Using shot attempts and scoring chances as an expected proxy for driving offense and preventing goals is all well and good, but where does Yandle actually compare to these guys in those departments?
Yandle finds himself roughly in the middle of the pack here (lines on the charts denote 0 for relative metrics, and the average of the data set for y-axis goal based values). And, before you go using that top chart as fuel for the fire that Doughty is better than Karlsson, remember that raw goal numbers are heavily goalie and team biased.
In the primary points (goals plus primary assists) department, Yandle trails these guys in the 5v5 realm, but a lot of his usefulness to teams is on the power play.

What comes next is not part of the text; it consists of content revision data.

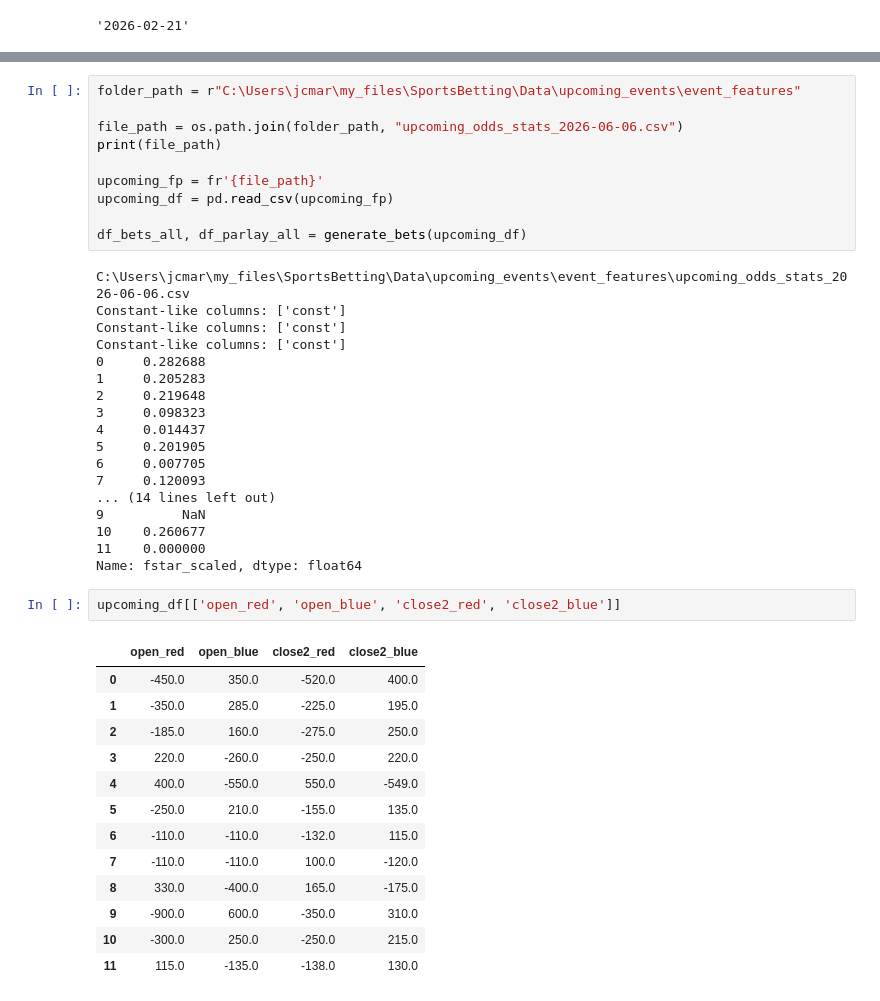
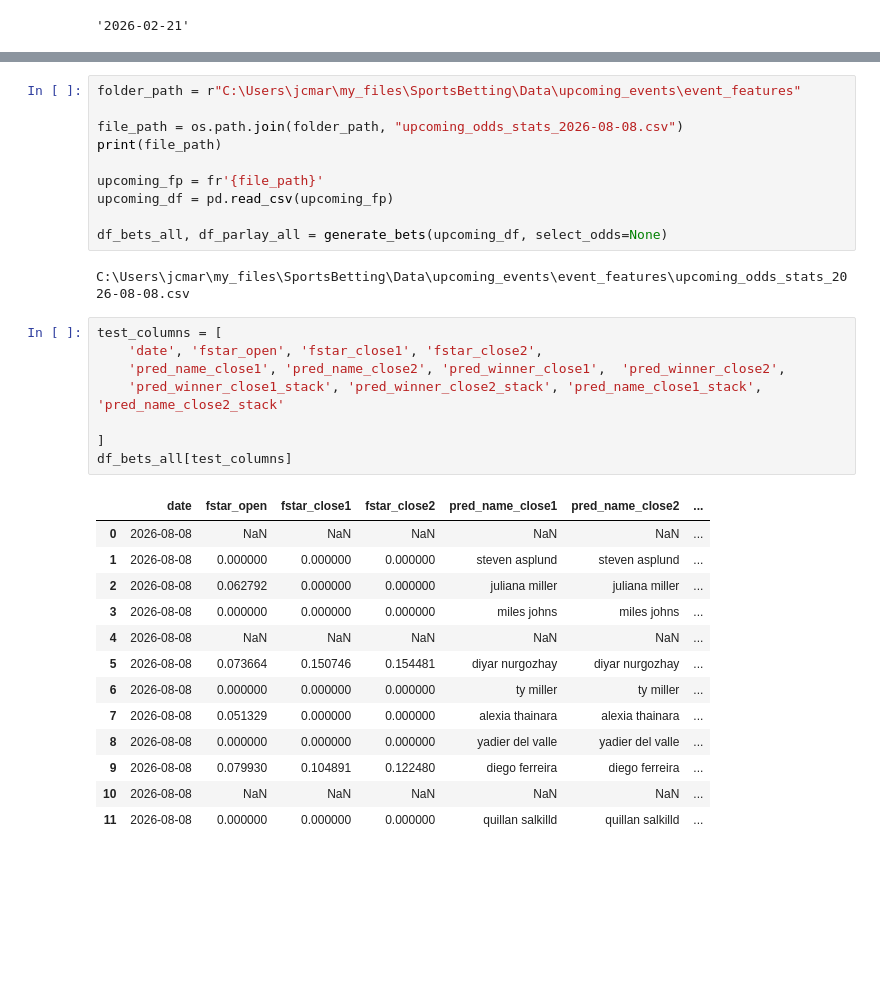
Before and after one commit to jcmarkowicz/sports_betting, a Jupyter notebook: UpcomingPicks/test_nbs/upcoming_picks.ipynb, the cells around one changed output, grey strips where cells are left out. Saved outputs shown, nothing was run; the diff lists cells and outputs as text; blank space fills up the shorter version.

Commit message:
tests

```diff
--- a/UpcomingPicks/test_nbs/upcoming_picks.ipynb
+++ b/UpcomingPicks/test_nbs/upcoming_picks.ipynb
@@ -63,44 +29,34 @@ df_stats_missing.head()
 # %%
 folder_path = r"C:\Users\jcmar\my_files\SportsBetting\Data\upcoming_events\event_features"
 
-file_path = os.path.join(folder_path, "upcoming_odds_stats_2026-06-06.csv")
+file_path = os.path.join(folder_path, "upcoming_odds_stats_2026-08-08.csv")
 print(file_path)
 
 upcoming_fp = fr'{file_path}'
 upcoming_df = pd.read_csv(upcoming_fp)
 
-df_bets_all, df_parlay_all = generate_bets(upcoming_df)
+df_bets_all, df_parlay_all = generate_bets(upcoming_df, select_odds=None)
 # %% [output]
-C:\Users\jcmar\my_files\SportsBetting\Data\upcoming_events\event_features\upcoming_odds_stats_2026-06-06.csv
-Constant-like columns: ['const']
-Constant-like columns: ['const']
-Constant-like columns: ['const']
-0     0.282688
-1     0.205283
-2     0.219648
-3     0.098323
-4     0.014437
-5     0.201905
-6     0.007705
-7     0.120093
-... (14 lines left out)
-9          NaN
-10    0.260677
-11    0.000000
-Name: fstar_scaled, dtype: float64
+C:\Users\jcmar\my_files\SportsBetting\Data\upcoming_events\event_features\upcoming_odds_stats_2026-08-08.csv
-# %%
-upcoming_df[['open_red', 'open_blue', 'close2_red', 'close2_blue']]
-# %% [output]
-|  | open_red | open_blue | close2_red | close2_blue |
-| 0 | -450.0 | 350.0 | -520.0 | 400.0 |
-| 1 | -350.0 | 285.0 | -225.0 | 195.0 |
-| 2 | -185.0 | 160.0 | -275.0 | 250.0 |
-| 3 | 220.0 | -260.0 | -250.0 | 220.0 |
-| 4 | 400.0 | -550.0 | 550.0 | -549.0 |
-| 5 | -250.0 | 210.0 | -155.0 | 135.0 |
-| 6 | -110.0 | -110.0 | -132.0 | 115.0 |
-| 7 | -110.0 | -110.0 | 100.0 | -120.0 |
-| 8 | 330.0 | -400.0 | 165.0 | -175.0 |
-| 9 | -900.0 | 600.0 | -350.0 | 310.0 |
-| 10 | -300.0 | 250.0 | -250.0 | 215.0 |
-| 11 | 115.0 | -135.0 | -138.0 | 130.0 |
+# %%
+test_columns = [
+    'date', 'fstar_open', 'fstar_close1', 'fstar_close2',
+    'pred_name_close1', 'pred_name_close2', 'pred_winner_close1',  'pred_winner_close2',
+    'pred_winner_close1_stack', 'pred_winner_close2_stack', 'pred_name_close1_stack', 'pred_name_close2_stack'
+
+]
+df_bets_all[test_columns]
+# %% [output]
+|  | date | fstar_open | fstar_close1 | fstar_close2 | pred_name_close1 | pred_name_close2 | ... |
+| 0 | 2026-08-08 | NaN | NaN | NaN | NaN | NaN | ... |
+| 1 | 2026-08-08 | 0.000000 | 0.000000 | 0.000000 | steven asplund | steven asplund | ... |
+| 2 | 2026-08-08 | 0.062792 | 0.000000 | 0.000000 | juliana miller | juliana miller | ... |
+| 3 | 2026-08-08 | 0.000000 | 0.000000 | 0.000000 | miles johns | miles johns | ... |
+| 4 | 2026-08-08 | NaN | NaN | NaN | NaN | NaN | ... |
+| 5 | 2026-08-08 | 0.073664 | 0.150746 | 0.154481 | diyar nurgozhay | diyar nurgozhay | ... |
+| 6 | 2026-08-08 | 0.000000 | 0.000000 | 0.000000 | ty miller | ty miller | ... |
+| 7 | 2026-08-08 | 0.051329 | 0.000000 | 0.000000 | alexia thainara | alexia thainara | ... |
+| 8 | 2026-08-08 | 0.000000 | 0.000000 | 0.000000 | yadier del valle | yadier del valle | ... |
+| 9 | 2026-08-08 | 0.079930 | 0.104891 | 0.122480 | diego ferreira | diego ferreira | ... |
+| 10 | 2026-08-08 | NaN | NaN | NaN | NaN | NaN | ... |
+| 11 | 2026-08-08 | 0.000000 | 0.000000 | 0.000000 | quillan salkilld | quillan salkilld | ... |
```
Also changed, not shown: parts of 6 cells of this notebook, 4 other files.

The all situations chart is key here. Understanding that a lot of the focus of advanced statistics investigation comes 5v5, with a player like Yandle, we cannot ignore what he brings to the table for his teams 5v4.
Comparing Yandle to the elite is all well and good, but what about the players who share similarities to Yandle? Using the methodology from how we can go about predicting players futures [with some changes to cater to defensemen instead of forwards], we can get a list of similar player seasons to Yandle's 2015-2016 campaign. Those players are (along with their similarity score out of 100, and the season in which they compare to Yandle this season)...
Not sure how or why Shane O'Brien ended up on here, but hey, if the 'algorithm' says O'Brien should be there, I'm leaving him there.
For the sake of projecting the future, however, some cuts to this list had to be made. Since we are looking ahead, we can't rightfully use players whose season is similar to Yandle's being this season. On top of that, we needed players with enough future data to take a look down the line to what we may be able to expect from Yandle as he enters his thirties. Thus, from the list above, the focus was put on to Markov, Morris, Liles, Campbell, Keith, and Streit.
The first step here after gaining this list of similar players was to map out how their careers looked in terms of 5v5 point production, paced over 82 games.
We can see that roughly past age 30, a lot of these guys tended to hover around the 20 point mark in terms of 5v5 play. If you're thinking like me, you're thinking that's really not that many points. I agree. Last season, 35 d-men would go on to record over 20 points 5v5, and only 5 of those d-men were 30 or older (Wideman, Daley, Giordano, Keith, Streit). With that in mind, these numbers actually make a bit of sense.
Some of these guys also found themselves getting paid on the UFA market. Here, we can see their AAV mapped over time
Finally, if we add all these data points to the same chart, and add a smoothed line on top of it, we can see where the expected AAV per season is.
Truth is, despite that they aren't normally near the top of the league in 5v5 scoring, GMs have not been shy about paying d-men entering the free agent market at age 30. Couple that with the fact that Yandle has had three very good years recently, stays healthy, and is helping carry the Rangers power play, he could be looking at a contract much closer to Campbell's than anyone else here.
Yandle also compares quite well to Duncan Keith, as we've seen, but I can't imagine a GM inking Yandle to a thirteen-year deal this off-season. In the first seven years of Keith's deal, perhaps one more year than Yandle will get, Keith's AAV is $7.536 million.
Is the Wade Redden 6 year, $39 million deal really that out of the question for Yandle? No way.
And, judging by the above, we can see that NHL GMs truly are not shy about throwing money at defensemen, again, especially those that can generate offense and log heavy minutes consistently.
A true shame for the Rangers that they currently have $11.2 million of cap dollars tied up in unmovable deals for d-men who probably don't deserve them at this point. But hey, that's the pain of the NMC.